  6. See Noam Chomsky’s “Cuban Missile Crisis: How the US Played Russian Roulette with Nuclear War” in the October 15 Guardian newspaper, which cites several harrowing moments of near disaster.
  7. See Fidel Castro’s “A Necessary Introduction” in Bolivian Diary by Ernesto Che Guevara, Pathfinder Press, 1994 for Fidel’s description of the factor of betrayal in the defeat of Che’s guerrilla forces.
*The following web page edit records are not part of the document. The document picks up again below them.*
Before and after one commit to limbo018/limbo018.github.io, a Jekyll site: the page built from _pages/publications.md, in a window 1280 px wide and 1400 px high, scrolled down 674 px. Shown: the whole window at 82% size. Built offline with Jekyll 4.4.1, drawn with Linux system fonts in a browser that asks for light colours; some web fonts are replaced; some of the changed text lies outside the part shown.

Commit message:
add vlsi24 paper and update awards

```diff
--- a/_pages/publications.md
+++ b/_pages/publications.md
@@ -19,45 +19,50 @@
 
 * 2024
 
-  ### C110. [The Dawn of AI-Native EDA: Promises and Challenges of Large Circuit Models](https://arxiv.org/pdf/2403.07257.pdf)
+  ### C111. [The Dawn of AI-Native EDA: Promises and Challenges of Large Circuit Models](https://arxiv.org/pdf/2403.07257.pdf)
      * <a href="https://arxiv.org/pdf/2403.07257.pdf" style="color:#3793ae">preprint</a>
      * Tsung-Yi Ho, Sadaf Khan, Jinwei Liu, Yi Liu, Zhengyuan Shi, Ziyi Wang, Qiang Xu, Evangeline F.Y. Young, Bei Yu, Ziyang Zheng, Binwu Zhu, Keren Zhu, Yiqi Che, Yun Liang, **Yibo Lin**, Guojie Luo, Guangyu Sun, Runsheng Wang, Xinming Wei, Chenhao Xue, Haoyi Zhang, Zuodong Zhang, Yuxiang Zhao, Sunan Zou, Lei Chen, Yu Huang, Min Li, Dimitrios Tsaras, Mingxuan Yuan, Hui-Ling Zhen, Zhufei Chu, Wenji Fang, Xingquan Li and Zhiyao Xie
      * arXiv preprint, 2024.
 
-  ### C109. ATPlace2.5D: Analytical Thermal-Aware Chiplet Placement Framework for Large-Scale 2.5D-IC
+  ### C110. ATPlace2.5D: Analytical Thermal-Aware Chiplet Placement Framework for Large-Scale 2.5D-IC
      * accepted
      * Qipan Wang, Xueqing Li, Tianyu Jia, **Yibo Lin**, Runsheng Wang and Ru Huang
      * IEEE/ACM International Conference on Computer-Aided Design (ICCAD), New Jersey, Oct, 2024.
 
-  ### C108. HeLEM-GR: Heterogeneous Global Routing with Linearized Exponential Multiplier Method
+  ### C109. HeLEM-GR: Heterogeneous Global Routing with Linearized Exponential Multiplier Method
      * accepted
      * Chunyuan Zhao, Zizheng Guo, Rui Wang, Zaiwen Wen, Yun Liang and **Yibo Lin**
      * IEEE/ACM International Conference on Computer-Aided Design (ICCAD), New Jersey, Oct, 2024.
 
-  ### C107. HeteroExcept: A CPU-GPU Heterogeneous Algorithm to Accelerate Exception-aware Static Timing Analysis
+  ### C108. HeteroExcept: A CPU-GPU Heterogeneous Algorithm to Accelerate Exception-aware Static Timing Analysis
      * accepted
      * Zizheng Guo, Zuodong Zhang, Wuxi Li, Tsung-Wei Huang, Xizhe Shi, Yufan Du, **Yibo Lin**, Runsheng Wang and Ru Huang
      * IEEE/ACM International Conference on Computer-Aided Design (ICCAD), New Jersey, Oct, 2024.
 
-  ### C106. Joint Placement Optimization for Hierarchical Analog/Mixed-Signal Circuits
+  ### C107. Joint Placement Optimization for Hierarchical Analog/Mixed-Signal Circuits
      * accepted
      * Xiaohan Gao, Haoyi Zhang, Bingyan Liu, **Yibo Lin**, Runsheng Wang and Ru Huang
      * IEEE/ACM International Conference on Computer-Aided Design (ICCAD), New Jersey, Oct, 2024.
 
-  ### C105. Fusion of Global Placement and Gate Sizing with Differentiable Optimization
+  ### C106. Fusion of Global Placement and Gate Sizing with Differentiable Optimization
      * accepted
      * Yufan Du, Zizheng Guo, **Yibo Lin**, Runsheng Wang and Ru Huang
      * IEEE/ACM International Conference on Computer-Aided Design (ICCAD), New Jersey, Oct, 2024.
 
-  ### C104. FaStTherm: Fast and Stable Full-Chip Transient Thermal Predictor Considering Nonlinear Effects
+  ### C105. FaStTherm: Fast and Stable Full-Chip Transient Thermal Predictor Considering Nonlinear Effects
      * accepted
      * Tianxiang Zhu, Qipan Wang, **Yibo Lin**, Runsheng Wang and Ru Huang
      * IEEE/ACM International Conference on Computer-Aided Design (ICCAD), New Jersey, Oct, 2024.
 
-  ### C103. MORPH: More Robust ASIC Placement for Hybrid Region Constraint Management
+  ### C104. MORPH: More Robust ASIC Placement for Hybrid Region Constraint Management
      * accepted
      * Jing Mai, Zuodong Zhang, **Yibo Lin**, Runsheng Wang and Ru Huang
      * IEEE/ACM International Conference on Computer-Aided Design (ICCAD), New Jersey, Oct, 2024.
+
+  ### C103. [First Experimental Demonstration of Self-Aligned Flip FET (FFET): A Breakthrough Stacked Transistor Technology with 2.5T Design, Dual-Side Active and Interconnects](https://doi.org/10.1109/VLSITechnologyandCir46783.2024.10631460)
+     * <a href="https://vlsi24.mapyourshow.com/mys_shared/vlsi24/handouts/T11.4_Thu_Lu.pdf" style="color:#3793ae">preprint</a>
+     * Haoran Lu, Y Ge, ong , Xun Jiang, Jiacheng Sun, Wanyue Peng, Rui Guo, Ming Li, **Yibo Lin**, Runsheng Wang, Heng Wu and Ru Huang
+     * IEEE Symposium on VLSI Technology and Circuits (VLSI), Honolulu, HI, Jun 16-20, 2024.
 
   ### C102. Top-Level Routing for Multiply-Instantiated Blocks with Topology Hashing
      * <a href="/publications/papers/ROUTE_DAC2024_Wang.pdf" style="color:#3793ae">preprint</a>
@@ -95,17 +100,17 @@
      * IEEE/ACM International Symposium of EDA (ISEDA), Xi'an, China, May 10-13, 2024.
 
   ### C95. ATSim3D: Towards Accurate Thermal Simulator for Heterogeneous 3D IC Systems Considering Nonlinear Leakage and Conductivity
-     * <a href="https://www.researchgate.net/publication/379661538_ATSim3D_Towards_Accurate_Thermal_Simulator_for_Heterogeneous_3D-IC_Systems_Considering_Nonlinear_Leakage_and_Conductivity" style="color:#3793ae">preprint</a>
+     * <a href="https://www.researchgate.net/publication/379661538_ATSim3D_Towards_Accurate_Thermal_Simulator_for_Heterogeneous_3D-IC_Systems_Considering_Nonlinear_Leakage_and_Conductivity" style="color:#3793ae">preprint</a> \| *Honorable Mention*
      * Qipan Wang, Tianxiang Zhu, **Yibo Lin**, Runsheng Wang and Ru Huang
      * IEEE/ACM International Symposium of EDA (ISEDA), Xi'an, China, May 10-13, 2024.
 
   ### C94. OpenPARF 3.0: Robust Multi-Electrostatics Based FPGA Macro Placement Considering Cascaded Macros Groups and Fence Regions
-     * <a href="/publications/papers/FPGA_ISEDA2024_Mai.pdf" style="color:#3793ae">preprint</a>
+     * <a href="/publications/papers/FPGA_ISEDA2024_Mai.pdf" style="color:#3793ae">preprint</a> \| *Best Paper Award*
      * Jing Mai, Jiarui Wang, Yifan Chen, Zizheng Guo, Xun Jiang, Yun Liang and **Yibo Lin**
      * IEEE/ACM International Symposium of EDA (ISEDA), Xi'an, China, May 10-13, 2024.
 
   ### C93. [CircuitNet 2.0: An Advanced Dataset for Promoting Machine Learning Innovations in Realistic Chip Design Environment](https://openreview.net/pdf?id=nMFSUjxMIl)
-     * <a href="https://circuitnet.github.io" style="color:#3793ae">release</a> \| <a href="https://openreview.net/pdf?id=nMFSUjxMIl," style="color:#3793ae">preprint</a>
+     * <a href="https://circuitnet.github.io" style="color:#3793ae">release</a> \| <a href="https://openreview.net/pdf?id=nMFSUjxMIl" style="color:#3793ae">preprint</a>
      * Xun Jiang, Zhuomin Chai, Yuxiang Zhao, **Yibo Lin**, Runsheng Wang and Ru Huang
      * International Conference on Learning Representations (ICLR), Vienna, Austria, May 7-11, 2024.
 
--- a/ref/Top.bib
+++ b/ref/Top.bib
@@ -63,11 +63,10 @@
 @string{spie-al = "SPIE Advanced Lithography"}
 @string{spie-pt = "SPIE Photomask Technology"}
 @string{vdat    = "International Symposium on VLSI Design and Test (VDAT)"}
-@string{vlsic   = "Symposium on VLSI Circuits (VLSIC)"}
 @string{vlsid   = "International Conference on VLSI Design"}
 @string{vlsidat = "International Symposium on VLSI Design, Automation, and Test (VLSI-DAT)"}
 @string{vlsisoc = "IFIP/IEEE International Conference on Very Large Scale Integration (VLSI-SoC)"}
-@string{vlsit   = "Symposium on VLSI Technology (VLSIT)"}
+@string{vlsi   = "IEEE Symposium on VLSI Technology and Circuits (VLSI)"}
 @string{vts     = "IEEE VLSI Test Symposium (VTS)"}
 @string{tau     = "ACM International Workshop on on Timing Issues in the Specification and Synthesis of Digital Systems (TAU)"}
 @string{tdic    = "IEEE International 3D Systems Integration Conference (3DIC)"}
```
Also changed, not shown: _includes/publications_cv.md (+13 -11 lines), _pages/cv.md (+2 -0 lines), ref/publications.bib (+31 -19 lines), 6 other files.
  8. Some thirty-five members of the so-called “microfaction” were expelled from the PCC and received prison sentences from two to fifteen years. The most serious charges involved secret activity aimed at forging ties between the “microfaction” and government officials and Communist Party leaders in the Soviet Union, the German Democratic Republic (East Germany), and Czechoslovakia in their common opposition to the revolutionary line of the PCC, and the large majority of PCC members, in Latin America and on Cuba’s domestic and foreign policies in general. This went as far as to urge Soviet economic pressure on Cuba, for which they were charged with treason. Escalante’s grouping never argued for their political positions openly within the structures and procedures of the PCC, which was their right. In their secret functioning inside Cuba and intrigues with Soviet and Eastern European officials and diplomats, the portrayed Che Guevara as a “Trotskyite adventurer” and the Castro leadership as “petty bourgeois elements” that seized control of the Revolution and who held the working class in contempt. Moreover, the Cuban revolutionary leadership was “anti-Soviet”and did not support Soviet “hegemony.”
  9. See the amazing history of Cuba’s internationalist foreign policies in Africa and southern Africa in the two volumes of the great scholar Piero Gleijeses, Conflicting Missions and Visions of Freedom, University of North Carolina Press.